- TO DO
Your task is to retype each line of the data below exactly.

::: PROVIDED RECORDS

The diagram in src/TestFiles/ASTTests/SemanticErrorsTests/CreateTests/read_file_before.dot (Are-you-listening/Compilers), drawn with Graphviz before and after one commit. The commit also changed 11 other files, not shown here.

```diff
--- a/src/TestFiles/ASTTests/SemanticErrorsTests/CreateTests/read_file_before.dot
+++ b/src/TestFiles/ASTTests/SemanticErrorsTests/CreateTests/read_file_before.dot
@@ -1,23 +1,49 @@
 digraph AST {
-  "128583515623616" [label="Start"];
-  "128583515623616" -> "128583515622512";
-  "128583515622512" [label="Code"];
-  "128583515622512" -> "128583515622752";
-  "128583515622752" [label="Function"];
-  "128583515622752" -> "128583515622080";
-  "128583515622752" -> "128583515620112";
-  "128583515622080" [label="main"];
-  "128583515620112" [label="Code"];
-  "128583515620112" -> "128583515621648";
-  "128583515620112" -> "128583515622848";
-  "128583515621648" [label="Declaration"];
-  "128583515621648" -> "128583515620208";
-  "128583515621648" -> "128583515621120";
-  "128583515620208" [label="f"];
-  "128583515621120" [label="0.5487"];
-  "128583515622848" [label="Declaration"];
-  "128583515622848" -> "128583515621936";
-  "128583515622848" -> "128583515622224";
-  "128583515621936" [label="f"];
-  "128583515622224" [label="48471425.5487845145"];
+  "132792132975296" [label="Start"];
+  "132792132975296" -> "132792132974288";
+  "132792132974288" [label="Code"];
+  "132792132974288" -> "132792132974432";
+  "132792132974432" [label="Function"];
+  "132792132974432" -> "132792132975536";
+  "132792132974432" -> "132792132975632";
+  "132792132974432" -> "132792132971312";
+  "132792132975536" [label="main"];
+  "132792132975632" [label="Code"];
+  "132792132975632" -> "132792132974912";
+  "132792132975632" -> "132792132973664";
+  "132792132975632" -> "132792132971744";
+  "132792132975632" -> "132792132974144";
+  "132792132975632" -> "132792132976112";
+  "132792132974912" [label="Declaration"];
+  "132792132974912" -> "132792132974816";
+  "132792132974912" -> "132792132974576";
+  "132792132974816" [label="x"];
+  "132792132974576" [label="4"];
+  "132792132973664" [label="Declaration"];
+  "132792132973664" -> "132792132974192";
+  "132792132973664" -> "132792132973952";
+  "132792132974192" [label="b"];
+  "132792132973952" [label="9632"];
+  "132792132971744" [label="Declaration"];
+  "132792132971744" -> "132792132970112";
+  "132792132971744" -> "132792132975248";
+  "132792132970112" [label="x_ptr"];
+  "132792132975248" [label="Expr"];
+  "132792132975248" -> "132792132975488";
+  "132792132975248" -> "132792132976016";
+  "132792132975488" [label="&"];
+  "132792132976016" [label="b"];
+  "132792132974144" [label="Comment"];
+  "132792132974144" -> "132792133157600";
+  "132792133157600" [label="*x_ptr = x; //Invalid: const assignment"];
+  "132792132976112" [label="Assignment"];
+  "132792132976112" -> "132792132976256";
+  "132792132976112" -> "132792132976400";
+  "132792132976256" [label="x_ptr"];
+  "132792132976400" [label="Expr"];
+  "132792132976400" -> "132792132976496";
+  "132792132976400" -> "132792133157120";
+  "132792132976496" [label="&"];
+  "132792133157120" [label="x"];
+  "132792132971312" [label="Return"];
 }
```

::::::

- SOLUTION BELOW
The diagram in src/TestFiles/ASTTests/SemanticErrorsTests/CreateTests/read_file_before.dot (Are-you-listening/Compilers), drawn with Graphviz before and after one commit. The commit also changed 11 other files, not shown here.

```diff
--- a/src/TestFiles/ASTTests/SemanticErrorsTests/CreateTests/read_file_before.dot
+++ b/src/TestFiles/ASTTests/SemanticErrorsTests/CreateTests/read_file_before.dot
@@ -1,23 +1,49 @@
 digraph AST {
-  "128583515623616" [label="Start"];
-  "128583515623616" -> "128583515622512";
-  "128583515622512" [label="Code"];
-  "128583515622512" -> "128583515622752";
-  "128583515622752" [label="Function"];
-  "128583515622752" -> "128583515622080";
-  "128583515622752" -> "128583515620112";
-  "128583515622080" [label="main"];
-  "128583515620112" [label="Code"];
-  "128583515620112" -> "128583515621648";
-  "128583515620112" -> "128583515622848";
-  "128583515621648" [label="Declaration"];
-  "128583515621648" -> "128583515620208";
-  "128583515621648" -> "128583515621120";
-  "128583515620208" [label="f"];
-  "128583515621120" [label="0.5487"];
-  "128583515622848" [label="Declaration"];
-  "128583515622848" -> "128583515621936";
-  "128583515622848" -> "128583515622224";
-  "128583515621936" [label="f"];
-  "128583515622224" [label="48471425.5487845145"];
+  "132792132975296" [label="Start"];
+  "132792132975296" -> "132792132974288";
+  "132792132974288" [label="Code"];
+  "132792132974288" -> "132792132974432";
+  "132792132974432" [label="Function"];
+  "132792132974432" -> "132792132975536";
+  "132792132974432" -> "132792132975632";
+  "132792132974432" -> "132792132971312";
+  "132792132975536" [label="main"];
+  "132792132975632" [label="Code"];
+  "132792132975632" -> "132792132974912";
+  "132792132975632" -> "132792132973664";
+  "132792132975632" -> "132792132971744";
+  "132792132975632" -> "132792132974144";
+  "132792132975632" -> "132792132976112";
+  "132792132974912" [label="Declaration"];
+  "132792132974912" -> "132792132974816";
+  "132792132974912" -> "132792132974576";
+  "132792132974816" [label="x"];
+  "132792132974576" [label="4"];
+  "132792132973664" [label="Declaration"];
+  "132792132973664" -> "132792132974192";
+  "132792132973664" -> "132792132973952";
+  "132792132974192" [label="b"];
+  "132792132973952" [label="9632"];
+  "132792132971744" [label="Declaration"];
+  "132792132971744" -> "132792132970112";
+  "132792132971744" -> "132792132975248";
+  "132792132970112" [label="x_ptr"];
+  "132792132975248" [label="Expr"];
+  "132792132975248" -> "132792132975488";
+  "132792132975248" -> "132792132976016";
+  "132792132975488" [label="&"];
+  "132792132976016" [label="b"];
+  "132792132974144" [label="Comment"];
+  "132792132974144" -> "132792133157600";
+  "132792133157600" [label="*x_ptr = x; //Invalid: const assignment"];
+  "132792132976112" [label="Assignment"];
+  "132792132976112" -> "132792132976256";
+  "132792132976112" -> "132792132976400";
+  "132792132976256" [label="x_ptr"];
+  "132792132976400" [label="Expr"];
+  "132792132976400" -> "132792132976496";
+  "132792132976400" -> "132792133157120";
+  "132792132976496" [label="&"];
+  "132792133157120" [label="x"];
+  "132792132971312" [label="Return"];
 }
```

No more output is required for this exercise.